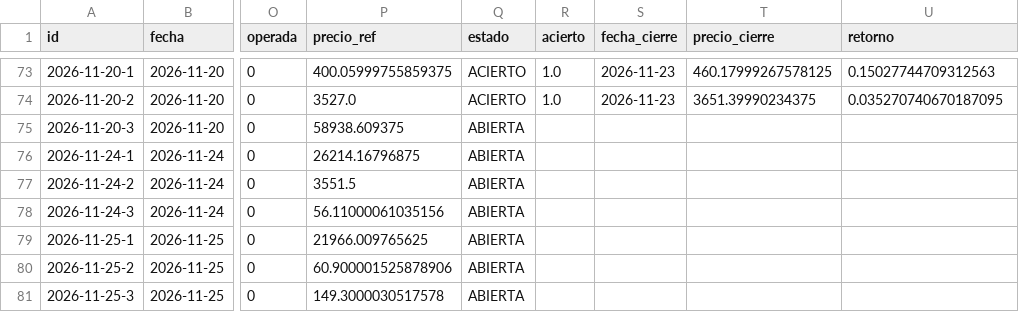
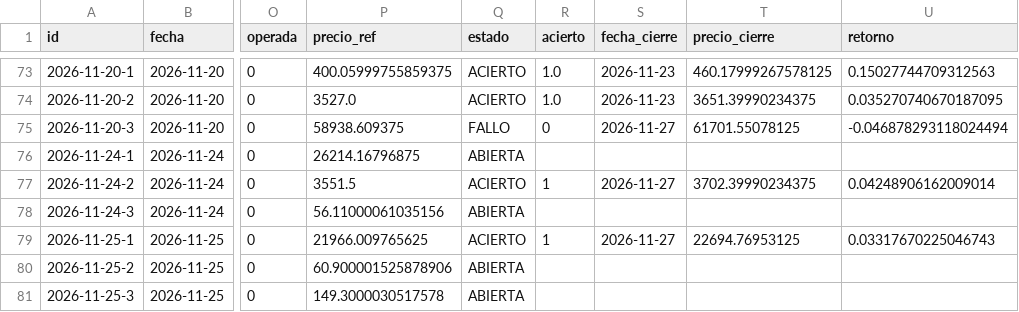
Before and after one commit to xqwertyx-ai/Tradingbot, a CSV file: data/dashboard/hipotesis.csv, drawn as a sheet; only a part is shown, gaps mark what is left out; the diff names each change by its address in the sheet, - before the commit and + after, or states it on an @@ line.

```diff
--- a/data/dashboard/hipotesis.csv
+++ b/data/dashboard/hipotesis.csv
-Q75 (estado): ABIERTA
+Q75 (estado): FALLO
-R75 (acierto): (empty)
+R75 (acierto): 0
-S75 (fecha_cierre): (empty)
+S75 (fecha_cierre): 2026-11-27
-T75 (precio_cierre): (empty)
+T75 (precio_cierre): 61701.55078125
-U75 (retorno): (empty)
+U75 (retorno): -0.046878293118024494
-Q77 (estado): ABIERTA
+Q77 (estado): ACIERTO
-R77 (acierto): (empty)
+R77 (acierto): 1
-S77 (fecha_cierre): (empty)
+S77 (fecha_cierre): 2026-11-27
-T77 (precio_cierre): (empty)
+T77 (precio_cierre): 3702.39990234375
-U77 (retorno): (empty)
+U77 (retorno): 0.04248906162009014
-Q79 (estado): ABIERTA
+Q79 (estado): ACIERTO
-R79 (acierto): (empty)
+R79 (acierto): 1
-S79 (fecha_cierre): (empty)
+S79 (fecha_cierre): 2026-11-27
-T79 (precio_cierre): (empty)
+T79 (precio_cierre): 22694.76953125
-U79 (retorno): (empty)
+U79 (retorno): 0.03317670225046743
```
Also changed, not shown: 10 other files.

## [Task objective]
Check each line above for the string "estado", then copy the ones that have it.

## [Your response]
-Q75 (estado): ABIERTA
+Q75 (estado): FALLO
-Q77 (estado): ABIERTA
+Q77 (estado): ACIERTO
-Q79 (estado): ABIERTA
+Q79 (estado): ACIERTO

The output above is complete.